Saturday, January 18, 2003
Well hello. Been busy, sorry for the absence. OK, almost 5 weeks uptime and Cameron smiled at me today for the first time whilst I was dressing her before we went out on a shopping trip. Cool, and about time too, she's been smiling at Fiona for ages, or so she says - Fiona, not Cameron - and I've been getting concerned that she might not like me. But she does. Phew.
We had an interesting first couple of weeks, Fiona had a bad infection thanks to some 'retained products' - in other words they never got all of the placenta out at the birth - which isn't good. At all. Two different types of elephant strength anti-biotics for a fortnight, equally not good.
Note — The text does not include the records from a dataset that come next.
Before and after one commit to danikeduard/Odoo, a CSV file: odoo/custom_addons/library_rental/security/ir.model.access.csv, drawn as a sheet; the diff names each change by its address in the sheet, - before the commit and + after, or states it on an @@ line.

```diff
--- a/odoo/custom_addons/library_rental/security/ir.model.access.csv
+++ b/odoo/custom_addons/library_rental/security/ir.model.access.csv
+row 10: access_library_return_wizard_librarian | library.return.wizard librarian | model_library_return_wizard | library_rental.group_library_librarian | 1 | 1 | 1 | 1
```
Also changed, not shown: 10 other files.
But she's fine now having returned to her former self about a week ago.
Cameron lost about four ounces in the first two weeks but she's back over her birthweight now and eating,well drinking, us out of house and home.
Sunday, January 12, 2003
Ye merry gentlemen
Michael, your tale reminds me of something I kept thinking about in the days leading up to Sawyer's birth - the puzzling question of why a moment as singular and special and celebratory (and full of import for a mother, a father, and an about-to-be-born infant) as the moment of birth should take place in, of all things, a hospital.
We had an amusing moment in the midst of Wendy's labor, probably in about the 19th hour, when patience and bonhommie were wearing a tad thin: A group of carolers (this is the eve before Christmas Eve) had come through the corridor, warbling to the nursing staff. One of the singers, a tall thin man of about 80 wearing a Santa hat, wandered by himself down the hall and stood outside our room (the door was ajar) saying to no one in particular, since no one was around, "Where are the babies? Where are the babies?" Hearing him, a nurse came along and told him this was the labor and delivery ward - that the nursery was upstairs. This seemed a bit much for him to take in; he kept repeating, "Where are the babies? They told us we would see babies!"
At which point, Wendy, whose back labor was showing no signs of letting up, hearing his demand in the middle of a contraction, shouted into the corridor in a clear, if somewhat stressed voice, "You want a baby? Just wait a sec and let me squeeze one out for you."
Uncontrollable laughter. Wondrous relief.